Personal property rights went by the wayside too, as tanks and APCs rolled across the countryside, driving right through private farms and fields, firing automatic weapons just feet away from residential houses. Via Sputnik:
[An] indignant Latvian man posted evidence of another ugly incident involving NATO troops, presumably training in the ongoing BALTOPS-2017 exercises. In an angry post on his Facebook page, Kristaps Ozlins, the owner of a piece of land in rural Latvia, described his shock when NATO troops and military equipment suddenly showed up on his territory uninvited and started shooting.
The videos are accompanied by an appeal, which reads: “Dear people, what would you say if, without any warning, a column of military hardware showed up on your land? And after a while started a shootout? Is this war? No, this is NATO training! That’s what I call a stressful Monday! Can it really be the case that it’s not necessary to agree such things with landowners?”
The games were partly meant to rehearse NATO’s ability to defend the so-called Suwalki Gap from an attack by Russia – the narrow border shared by Poland and Lithuania bounded by Russian Kaliningrad to the West and Belarus to the East.
Never mind that it is hardly possible to stage an invasion from tiny Kaliningrad and that Belarus is not part of Russia. I wonder if they teach geography at the US Army War College?
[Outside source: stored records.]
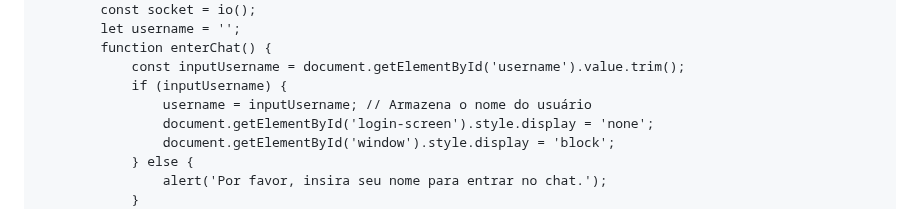
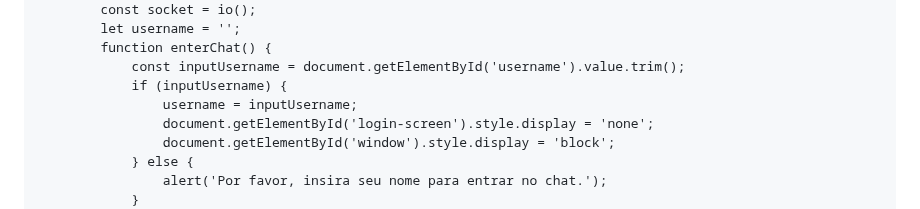
Before and after one commit to joaovitoraj/chat-Python-Flask, a Markdown page: README.md, the part around the change. Rendered like a GitHub page.

```diff
--- a/README.md
+++ b/README.md
@@ -103,7 +103,7 @@ if __name__ == '__main__':
         function enterChat() {
             const inputUsername = document.getElementById('username').value.trim();
             if (inputUsername) {
-                username = inputUsername; // Armazena o nome do usuário
+                username = inputUsername;
                 document.getElementById('login-screen').style.display = 'none';
                 document.getElementById('window').style.display = 'block';
             } else {
```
Another training objective is supposedly the defense of the Baltic States themselves from a Russian invasion. The only problem with that – Lt. Gen. Ben Hodges, the top U.S. army commander in Europe, admitted last year that the Baltics were militarily indefensible in the event of a Russian attack. From The Telegraph:
“Russia could conquer the Baltic states quicker than we could get there to defend them,” Gen Hodges said.
He said he agreed with military analysts that Russia could capture the three Baltic capitals in 36 to 60 hours, and that Nato could not mobilise its forces quickly enough to prevent their fall.
Crucially, he said that heavy military equipment such as tanks could not be moved fast enough from western Europe to the alliance’s eastern flank.
Accepting the Baltics into NATO was a political move that actually hinders the alliance with a massive strategic liability – three small, hard to defend countries which to top it off, do everything possible to ruin their relations with Russia.
This naturally begs the question: why exactly is NATO training for a fight it cannot win, against a threat which is not even real?
It is pure theater, designed to both play up the Russian “threat” so Washington can keep its Euro vassals in line, and to placate the intensely Russophobic Poles and Balts that their perceived security needs are being met.
All of this while Western Europe suffers ISIS-inspired attacks on its civilian population on practically a daily basis, and the US air force is bombing government troops fighting ISIS in Syria.
Western so-called leaders certainly have their priorities in order.
The statements, views and opinions expressed in this column are solely those of the author and do not necessarily represent those of The Duran.